ASSIGNMENT.
Print the records below exactly, omitting all pictures.

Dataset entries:
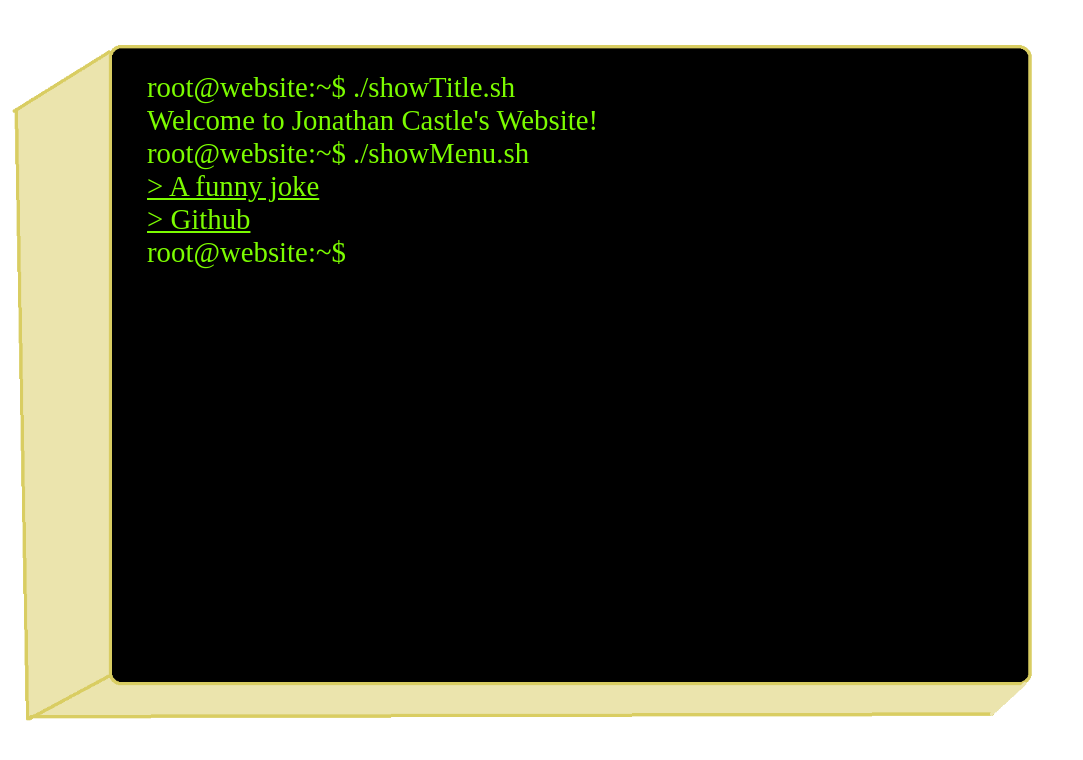
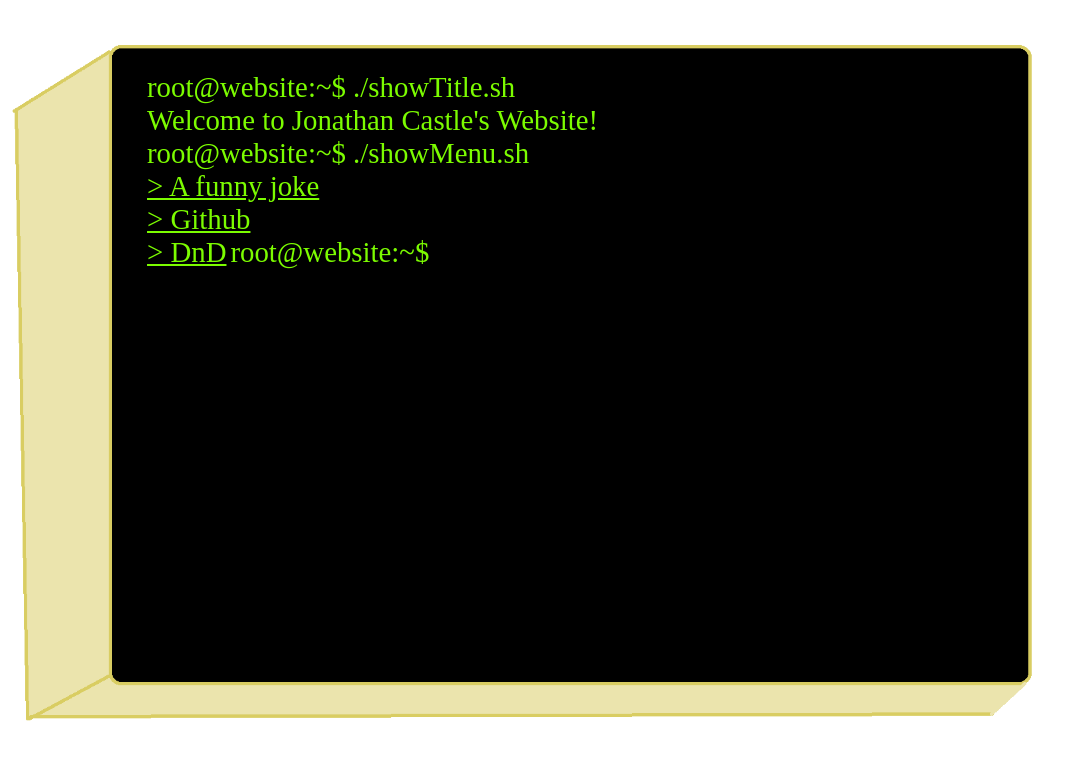
Before and after one commit to castlez/castlez.github.io, a plain HTML site: page index.html in a window 1280 px wide. Shown: the whole page, without its empty margins (0-1083 px from the left). Drawn offline with Linux system fonts and the light colour scheme.

Commit message:
add link to dnd character

```diff
--- a/index.html
+++ b/index.html
@@ -14,6 +14,7 @@
         <br>
         <a class="text" href="https://github.com/castlez">> Github</a>
         <br>
+	<a class="text" href="Klaus_Current.pdf">> DnD</a>
         <a class="text">root@website:~$</a>
       </div>
     </body>
```
Also changed, not shown: 1 other file.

WORKED SOLUTION.
Before and after one commit to castlez/castlez.github.io, a plain HTML site: page index.html in a window 1280 px wide. Shown: the whole page, without its empty margins (0-1083 px from the left). Drawn offline with Linux system fonts and the light colour scheme.

Commit message:
add link to dnd character

```diff
--- a/index.html
+++ b/index.html
@@ -14,6 +14,7 @@
         <br>
         <a class="text" href="https://github.com/castlez">> Github</a>
         <br>
+	<a class="text" href="Klaus_Current.pdf">> DnD</a>
         <a class="text">root@website:~$</a>
       </div>
     </body>
```
Also changed, not shown: 1 other file.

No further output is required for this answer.